KW - Cinema

KW - Film

KW - Landscape

KW - Narrative

KW - The Hunter

KW - Dying Breed

KW - Van Diemen's Land

KW - Ecocriticism

M3 - Chapter

SN - 9781138499928

T3 - Routledge Research in Cultural and Media Studies

SP - 52

EP - 67

BT - Narratives of Place in Literature and Film

A2 - Allen, Steven

A2 - Møllegaard, Kirsten

CY - New York

ER -

Allen S. Tasmania: Australia’s Cinematic Landscape of Loss. In Allen S, Møllegaard K, editors, Narratives of Place in Literature and Film.
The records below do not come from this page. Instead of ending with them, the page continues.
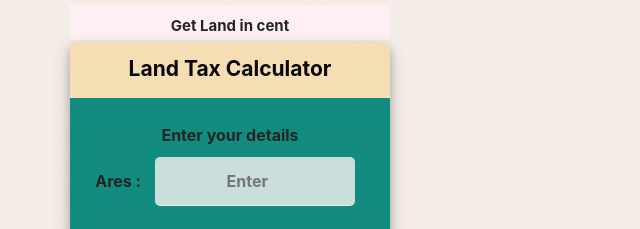
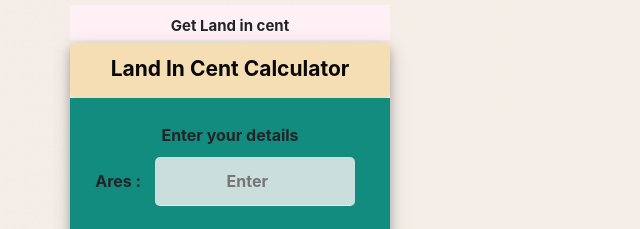
Before and after one commit to Arun-goog/cscMavinthai, a plain HTML site: page index.html in a window 1280 px wide. Shown: the top 229 px of the page, 410-1050 px from the left. Drawn offline with nearby package versions, Linux system fonts and the light colour scheme.

Commit message:
Update index.html

```diff
--- a/index.html
+++ b/index.html
@@ -17,7 +17,7 @@
 		</Div>
 		<div id="calculator">
 			<div id="heading">
-				<p id="bmi">Land Tax Calculator </p>
+				<p id="bmi">Land In Cent Calculator </p>
 			</div>
 			<div id="body">
 				<div id="head">
```
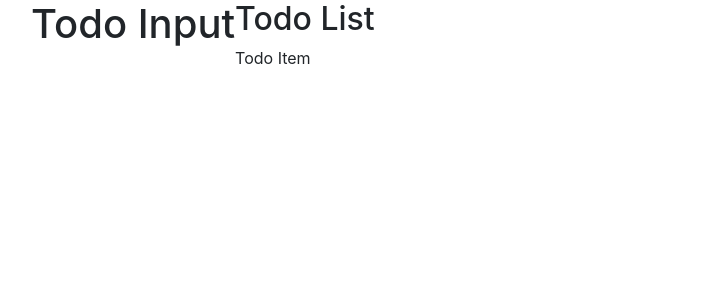
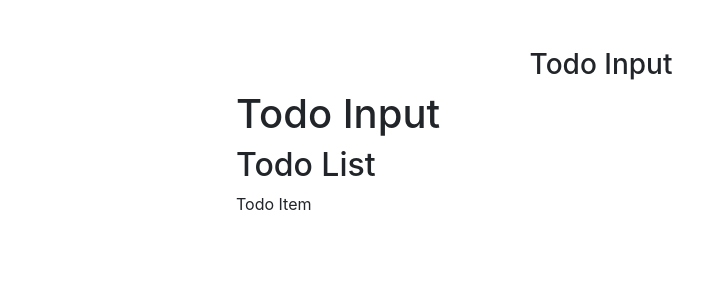
Before and after one commit to balazs987/react-todo-list, a React (Create React App) app: page / in a window 1280 px wide. Shown: the top 300 px of the page, without its empty margins (39-742 px from the left). Built offline with nearby package versions, Linux system fonts and the light colour scheme.

Commit message:
App component structure

```diff
--- a/src/App.js
+++ b/src/App.js
@@ -1,6 +1,6 @@
 import React from "react";
 import "@fortawesome/fontawesome-free/css/all.min.css";
-import uuid from "uuid";
+import { v4 as uuidv4 } from "uuid";
 import "bootstrap/dist/css/bootstrap.min.css";
 import TodoInput from "./components/TodoInput";
 import TodoList from "./components/TodoList";
@@ -8,13 +8,50 @@
 // showing vs-code github setup
 
 class App extends React.Component {
+  state = {
+    items: [
+      {
+        id: 1,
+        title: "Wake up",
+      },
+      {
+        id: 2,
+        title: "Make breakfast",
+      },
+    ],
+    id: uuidv4(),
+    item: "",
+    editItem: false,
+  };
+
+  handleChange = (e) => {};
+
+  handleSubmit = (e) => {};
+
+  clearList = () => {};
+
+  handleDelete = (id) => {};
+
+  handleEdit = (id) => {};
+
   render() {
     return (
-      <div>
-        <div className="container">
-          <div className="row">
-            <TodoInput />
-            <TodoList />
+      <div className="container">
+        <div className="row">
+          <div className="col-10 mx-auto col-md-8 mt-5">
+            <h3 className="text-capitalize text-center">Todo Input</h3>
+            <TodoInput
+              item={this.state.item}
+              handleChange={this.handleChange}
+              handleSubmit={this.handleSubmit}
+              editItem={this.state.editItem}
+            />
+            <TodoList
+              items={this.state.item}
+              clearList={this.clearList}
+              handleDelete={this.handleDelete}
+              handleEdit={this.handleEdit}
+            />
           </div>
         </div>
       </div>
```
New York. 2019. p. 52-67. (Routledge Research in Cultural and Media Studies; 122).